Pictures do not belong in the copy. Return all of the entries exactly.

Recorded information –
- Opening Delimiter -

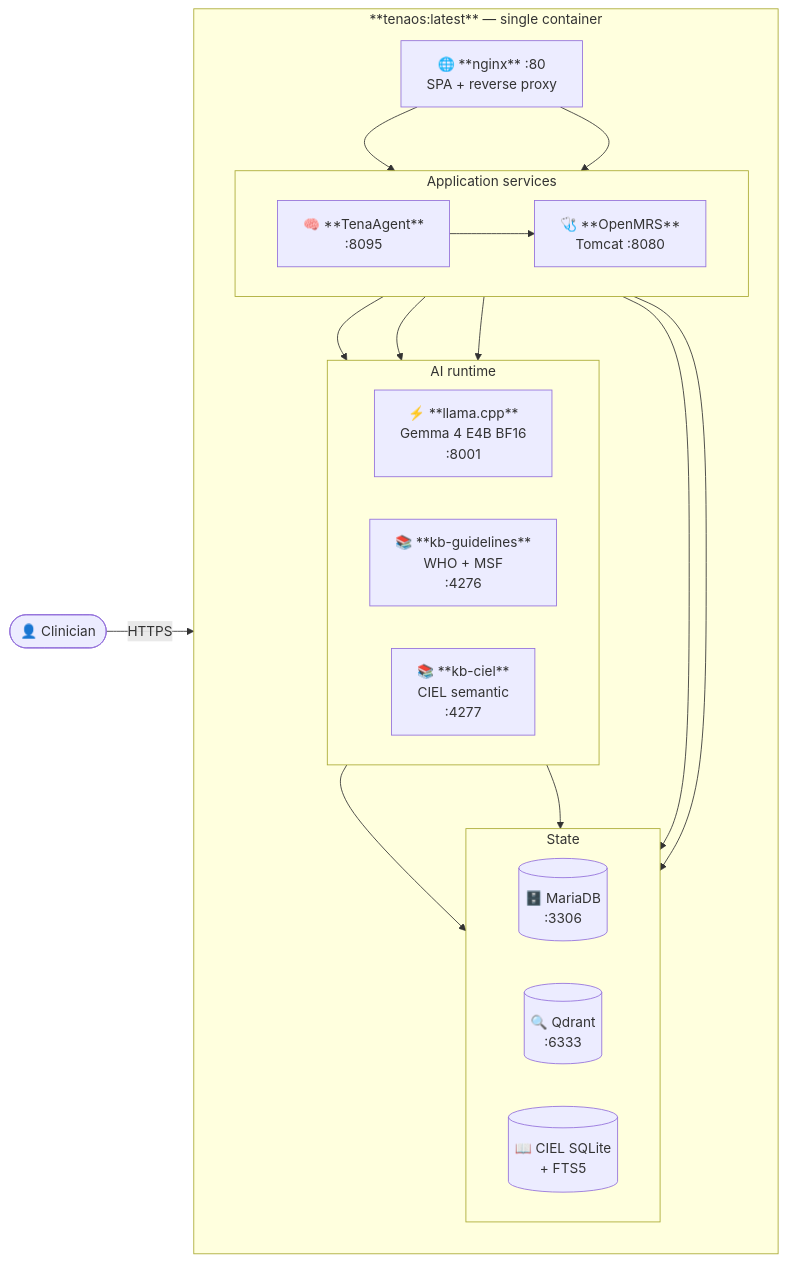
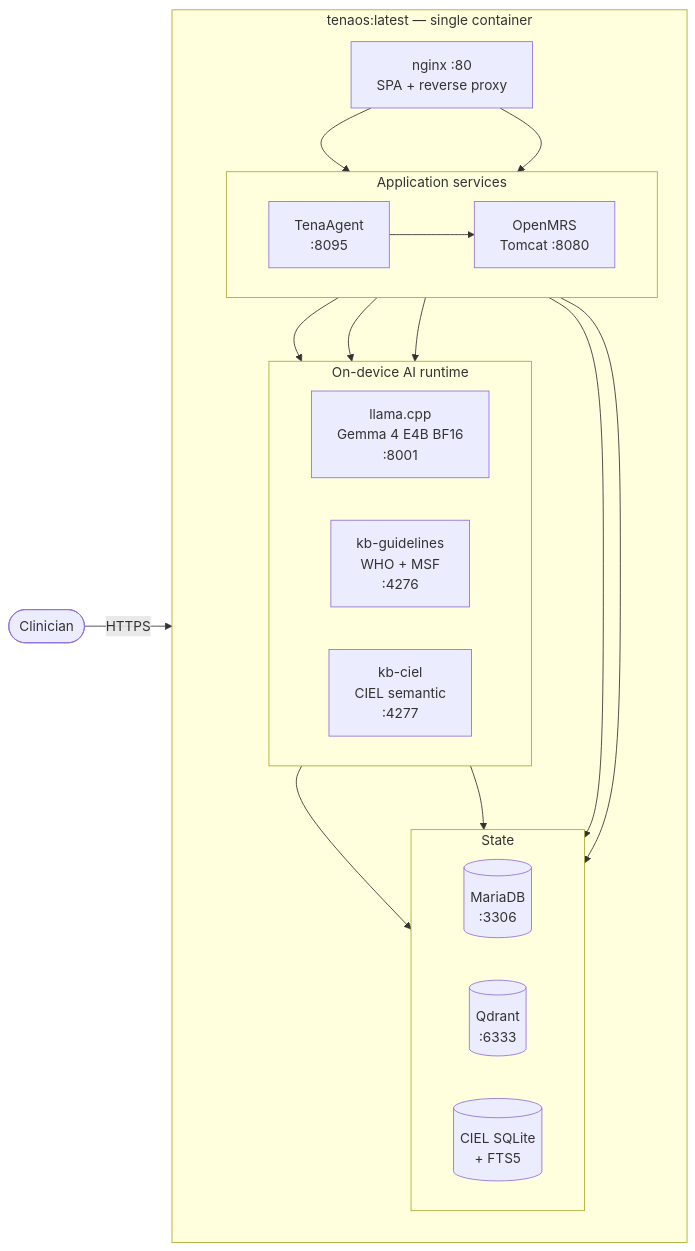
One commit to brookyale0512/TenaOS changed the diagram in README.md. Above: the diagram before and after it, drawn with Mermaid. The commit also changed other lines of this file, not shown here.

````diff
--- a/README.md
+++ b/README.md
@@ -35,43 +90,43 @@
 ```mermaid
 flowchart LR
-    Clinician(["👤 Clinician"])
+    Clinician(["Clinician"])
 
-    subgraph Container ["**tenaos:latest** — single container"]
+    subgraph Container ["tenaos:latest — single container"]
         direction TB
 
-        Nginx["🌐 **nginx** :80<br/>SPA + reverse proxy"]
+        Nginx["nginx :80<br/>SPA + reverse proxy"]
 
         subgraph AppRow ["Application services"]
             direction LR
-            Agent["🧠 **TenaAgent**<br/>:8095"]
-            OMRS["🩺 **OpenMRS**<br/>Tomcat :8080"]
+            Agent["TenaAgent<br/>:8095"]
+            OMRS["OpenMRS<br/>Tomcat :8080"]
         end
 
-        subgraph AIRow ["AI runtime"]
+        subgraph AIRow ["On-device AI runtime"]
             direction LR
-            LLM["⚡ **llama.cpp**<br/>Gemma 4 E4B BF16<br/>:8001"]
-            KBG["📚 **kb-guidelines**<br/>WHO + MSF<br/>:4276"]
-            KBC["📚 **kb-ciel**<br/>CIEL semantic<br/>:4277"]
+            LLM["llama.cpp<br/>Gemma 4 E4B BF16<br/>:8001"]
+            KBG["kb-guidelines<br/>WHO + MSF<br/>:4276"]
+            KBC["kb-ciel<br/>CIEL semantic<br/>:4277"]
         end
 
         subgraph DataRow ["State"]
             direction LR
-            DB[("🗄️ MariaDB<br/>:3306")]
-            QD[("🔍 Qdrant<br/>:6333")]
-            CIEL[("📖 CIEL SQLite<br/>+ FTS5")]
+            DB[("MariaDB<br/>:3306")]
+            QD[("Qdrant<br/>:6333")]
+            CIEL[("CIEL SQLite<br/>+ FTS5")]
         end
 
         Nginx --> Agent
         Nginx --> OMRS
         Agent --> OMRS
         Agent --> LLM
         Agent --> KBG
         Agent --> KBC
         Agent --> CIEL
         OMRS --> DB
         KBG --> QD
         KBC --> QD
     end
 
     Clinician -->|"HTTPS"| Nginx
 ```
````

- Closing Delimiter -

Response below –
One commit to brookyale0512/TenaOS changed the diagram in README.md. Above: the diagram before and after it, drawn with Mermaid. The commit also changed other lines of this file, not shown here.

````diff
--- a/README.md
+++ b/README.md
@@ -35,43 +90,43 @@
 ```mermaid
 flowchart LR
-    Clinician(["👤 Clinician"])
+    Clinician(["Clinician"])
 
-    subgraph Container ["**tenaos:latest** — single container"]
+    subgraph Container ["tenaos:latest — single container"]
         direction TB
 
-        Nginx["🌐 **nginx** :80<br/>SPA + reverse proxy"]
+        Nginx["nginx :80<br/>SPA + reverse proxy"]
 
         subgraph AppRow ["Application services"]
             direction LR
-            Agent["🧠 **TenaAgent**<br/>:8095"]
-            OMRS["🩺 **OpenMRS**<br/>Tomcat :8080"]
+            Agent["TenaAgent<br/>:8095"]
+            OMRS["OpenMRS<br/>Tomcat :8080"]
         end
 
-        subgraph AIRow ["AI runtime"]
+        subgraph AIRow ["On-device AI runtime"]
             direction LR
-            LLM["⚡ **llama.cpp**<br/>Gemma 4 E4B BF16<br/>:8001"]
-            KBG["📚 **kb-guidelines**<br/>WHO + MSF<br/>:4276"]
-            KBC["📚 **kb-ciel**<br/>CIEL semantic<br/>:4277"]
+            LLM["llama.cpp<br/>Gemma 4 E4B BF16<br/>:8001"]
+            KBG["kb-guidelines<br/>WHO + MSF<br/>:4276"]
+            KBC["kb-ciel<br/>CIEL semantic<br/>:4277"]
         end
 
         subgraph DataRow ["State"]
             direction LR
-            DB[("🗄️ MariaDB<br/>:3306")]
-            QD[("🔍 Qdrant<br/>:6333")]
-            CIEL[("📖 CIEL SQLite<br/>+ FTS5")]
+            DB[("MariaDB<br/>:3306")]
+            QD[("Qdrant<br/>:6333")]
+            CIEL[("CIEL SQLite<br/>+ FTS5")]
         end
 
         Nginx --> Agent
         Nginx --> OMRS
         Agent --> OMRS
         Agent --> LLM
         Agent --> KBG
         Agent --> KBC
         Agent --> CIEL
         OMRS --> DB
         KBG --> QD
         KBC --> QD
     end
 
     Clinician -->|"HTTPS"| Nginx
 ```
````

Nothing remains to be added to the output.